The Public Readiness and Emergency Preparedness Act (PREP Act), which allowed pharmacists and pharmacy technicians to administer certain vaccines including for COVID-19, will sunset in 2024, thus leaving 25 states without the ability to continue this practice.
The obvious concern is that some people will have limited access to get some life-saving vaccines.
The Global Healthy Living Foundation (GHLF) announced today it had published a new report finding an increase nationwide in people receiving vaccines at pharmacies compared to physician practices in 2020 and 2021. Data show that across all vaccines for adults (regardless of location, gender, or income), a large majority of the administration took place at the pharmacy level, with most COVID-19, shingles, and flu shots administered by pharmacists (as compared to non-pharmacy medical settings). In addition the share of pneumococcal and adult HPV vaccination at pharmacies also is trending up.

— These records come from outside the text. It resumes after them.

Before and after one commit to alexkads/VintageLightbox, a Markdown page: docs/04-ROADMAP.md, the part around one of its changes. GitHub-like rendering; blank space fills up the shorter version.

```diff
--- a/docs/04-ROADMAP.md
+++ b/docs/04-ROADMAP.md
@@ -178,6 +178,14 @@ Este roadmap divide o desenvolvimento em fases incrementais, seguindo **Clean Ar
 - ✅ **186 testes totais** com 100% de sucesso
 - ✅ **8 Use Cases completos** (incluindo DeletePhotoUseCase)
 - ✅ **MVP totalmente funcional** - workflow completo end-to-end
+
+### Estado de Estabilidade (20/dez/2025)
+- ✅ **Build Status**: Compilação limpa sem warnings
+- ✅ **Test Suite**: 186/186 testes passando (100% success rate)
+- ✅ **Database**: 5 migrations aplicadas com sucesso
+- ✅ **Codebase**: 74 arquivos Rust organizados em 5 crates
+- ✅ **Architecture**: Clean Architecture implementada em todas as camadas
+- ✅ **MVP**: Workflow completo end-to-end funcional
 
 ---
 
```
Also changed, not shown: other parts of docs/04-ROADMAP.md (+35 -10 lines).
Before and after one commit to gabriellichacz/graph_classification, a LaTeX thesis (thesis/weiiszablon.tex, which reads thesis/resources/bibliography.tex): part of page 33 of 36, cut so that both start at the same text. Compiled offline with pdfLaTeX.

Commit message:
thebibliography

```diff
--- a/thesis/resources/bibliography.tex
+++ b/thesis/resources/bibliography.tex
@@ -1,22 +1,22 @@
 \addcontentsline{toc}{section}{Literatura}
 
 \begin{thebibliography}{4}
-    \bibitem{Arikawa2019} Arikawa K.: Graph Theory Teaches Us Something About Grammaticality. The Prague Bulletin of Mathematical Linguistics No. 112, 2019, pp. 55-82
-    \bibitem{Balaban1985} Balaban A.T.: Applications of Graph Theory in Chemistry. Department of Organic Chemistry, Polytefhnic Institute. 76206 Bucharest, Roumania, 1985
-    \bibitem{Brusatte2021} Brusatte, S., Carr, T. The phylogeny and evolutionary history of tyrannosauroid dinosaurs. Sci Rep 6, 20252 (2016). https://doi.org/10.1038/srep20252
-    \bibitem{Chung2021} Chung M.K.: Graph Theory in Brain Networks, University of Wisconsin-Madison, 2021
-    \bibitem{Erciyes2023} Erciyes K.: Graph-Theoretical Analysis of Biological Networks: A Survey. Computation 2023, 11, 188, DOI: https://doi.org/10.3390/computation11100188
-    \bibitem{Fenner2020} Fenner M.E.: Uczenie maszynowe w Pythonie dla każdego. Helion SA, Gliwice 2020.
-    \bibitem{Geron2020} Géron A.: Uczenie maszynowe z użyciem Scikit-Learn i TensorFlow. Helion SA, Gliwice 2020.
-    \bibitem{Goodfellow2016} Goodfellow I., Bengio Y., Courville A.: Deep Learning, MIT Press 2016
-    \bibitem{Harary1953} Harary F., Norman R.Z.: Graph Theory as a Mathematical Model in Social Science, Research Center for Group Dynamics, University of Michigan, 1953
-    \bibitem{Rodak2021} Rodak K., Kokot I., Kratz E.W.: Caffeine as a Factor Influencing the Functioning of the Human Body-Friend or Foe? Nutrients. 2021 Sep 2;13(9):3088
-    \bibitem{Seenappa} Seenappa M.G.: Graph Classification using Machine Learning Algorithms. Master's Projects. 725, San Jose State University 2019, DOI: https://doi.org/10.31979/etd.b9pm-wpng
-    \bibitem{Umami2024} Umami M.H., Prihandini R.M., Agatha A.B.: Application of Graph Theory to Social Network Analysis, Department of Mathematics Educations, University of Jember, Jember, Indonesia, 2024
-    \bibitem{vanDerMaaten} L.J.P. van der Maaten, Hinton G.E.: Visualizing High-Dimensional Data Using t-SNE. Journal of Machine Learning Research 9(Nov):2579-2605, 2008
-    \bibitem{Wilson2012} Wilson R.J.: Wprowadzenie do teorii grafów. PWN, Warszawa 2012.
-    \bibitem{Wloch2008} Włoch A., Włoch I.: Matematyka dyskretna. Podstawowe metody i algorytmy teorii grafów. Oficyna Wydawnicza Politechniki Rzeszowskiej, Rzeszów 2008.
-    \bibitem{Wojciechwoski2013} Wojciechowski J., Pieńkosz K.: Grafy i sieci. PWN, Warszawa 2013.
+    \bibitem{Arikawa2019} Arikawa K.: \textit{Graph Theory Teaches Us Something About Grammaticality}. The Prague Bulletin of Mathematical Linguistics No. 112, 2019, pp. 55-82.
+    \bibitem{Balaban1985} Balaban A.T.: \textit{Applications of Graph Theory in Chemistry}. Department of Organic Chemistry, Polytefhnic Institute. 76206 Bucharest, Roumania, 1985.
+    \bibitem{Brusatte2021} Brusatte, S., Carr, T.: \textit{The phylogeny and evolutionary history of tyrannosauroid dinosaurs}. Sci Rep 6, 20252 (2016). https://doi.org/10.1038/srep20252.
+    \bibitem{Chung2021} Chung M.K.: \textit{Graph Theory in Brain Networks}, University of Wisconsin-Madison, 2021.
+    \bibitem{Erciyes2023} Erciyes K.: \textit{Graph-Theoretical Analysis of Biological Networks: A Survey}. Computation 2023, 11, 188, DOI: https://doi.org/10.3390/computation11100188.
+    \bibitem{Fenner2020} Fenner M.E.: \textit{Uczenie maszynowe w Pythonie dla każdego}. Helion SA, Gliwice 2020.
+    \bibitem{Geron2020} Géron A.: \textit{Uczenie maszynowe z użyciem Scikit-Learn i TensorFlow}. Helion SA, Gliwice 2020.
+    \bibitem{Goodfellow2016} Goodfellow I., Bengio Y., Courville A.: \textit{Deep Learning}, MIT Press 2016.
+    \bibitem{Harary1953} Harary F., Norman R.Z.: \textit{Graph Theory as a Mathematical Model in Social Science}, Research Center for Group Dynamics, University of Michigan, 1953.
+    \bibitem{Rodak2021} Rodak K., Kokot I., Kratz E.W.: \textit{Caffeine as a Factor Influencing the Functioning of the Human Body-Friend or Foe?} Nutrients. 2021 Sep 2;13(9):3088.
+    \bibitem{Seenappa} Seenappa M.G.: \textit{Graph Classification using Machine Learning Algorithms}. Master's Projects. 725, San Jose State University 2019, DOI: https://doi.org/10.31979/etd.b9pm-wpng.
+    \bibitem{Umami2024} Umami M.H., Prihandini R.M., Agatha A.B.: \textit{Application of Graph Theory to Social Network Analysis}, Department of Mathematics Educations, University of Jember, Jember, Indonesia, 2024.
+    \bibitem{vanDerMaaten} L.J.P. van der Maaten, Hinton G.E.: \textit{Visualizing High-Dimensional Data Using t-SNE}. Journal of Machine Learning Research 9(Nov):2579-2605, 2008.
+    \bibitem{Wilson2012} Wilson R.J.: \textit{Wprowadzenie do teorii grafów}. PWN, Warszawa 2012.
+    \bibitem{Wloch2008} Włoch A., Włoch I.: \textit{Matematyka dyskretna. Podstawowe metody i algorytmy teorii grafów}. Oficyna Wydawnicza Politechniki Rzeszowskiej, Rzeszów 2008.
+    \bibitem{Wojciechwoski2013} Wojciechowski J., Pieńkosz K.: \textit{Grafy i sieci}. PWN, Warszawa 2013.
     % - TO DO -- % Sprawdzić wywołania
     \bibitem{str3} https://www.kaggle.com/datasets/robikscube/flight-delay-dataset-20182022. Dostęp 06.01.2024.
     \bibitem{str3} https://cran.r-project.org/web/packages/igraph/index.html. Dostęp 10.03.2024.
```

This report was commissioned by the GHLF and the IQVIA Institute for Human Data Science to better understand immunization access improvements following the enactment of the PREP Act and subsequent modifications made during the COVID-19 pandemic.
“Our research shows that immunization rates improve when pharmacists and pharmacy technicians are authorized to vaccinate adults,” said Robert Popovian, PharmD, MS, Chief Science Policy Officer, Global Healthy Living Foundation. “It’s time to permanently codify the PREP Act into federal and state law while further expanding authorization to empower pharmacists, pharmacy interns, and pharmacy technicians to administer all Food and Drug (FDA) approved and/or ACIP (Advisory Committee on Immunization Practices) recommended vaccines, like their physician colleagues.”
The GHLF/IQVIA report, using proprietary IQVIA data to understand the location of administration of several adult and children’s vaccines, found an increase in adult vaccines administration at pharmacies as compared to non-pharmacy medical settings in 2020 and in 2021. Most of the adult COVID-19 and shingles vaccine administration took place at pharmacies, and around 60 percent of vaccination during flu season (Quarters 3 and 4) took place at pharmacies. Share of pharmacy administration of other adult vaccinations also trended upwards. For example, while HPV vaccines are generally used in adolescent populations, 20 percent of all HPV vaccine claims are for adults. At the start of 2018, only 5 percent of adult HPV vaccines were administered in pharmacies, but by the end of 2021 around 20 percent of administration happened at pharmacies. Share of Pneumococcal vaccination happening at pharmacies also trended upward and is correlated with the flu season as people may interact more with pharmacists for the flu vaccine and may be informed regarding the pneumococcal vaccine.
For children, a large majority of COVID-19 vaccines were administered at pharmacies as compared to non-pharmacy medical settings. Regarding the flu vaccines, there has been a slight increase in pharmacy administration in 2020 and 2021 (12-13 percent during the flu season) compared to 2018 and 19 (7-10 percent during flu season).
Pharmacy-based vaccination increased nationwide regardless of location, income, or gender. Specifically, Hispanic and Asian populations receive a larger share of vaccines at pharmacies compared to other race/ethnicity categories.
“Broadening vaccination authority in pharmacies will increase immunization rates, reduce overall health care costs, and save lives, laying the groundwork for a better, stronger, and fairer healthcare system for all,” Seth Ginsberg, president and co-founder, Global Healthy Living Foundation, said in a statement.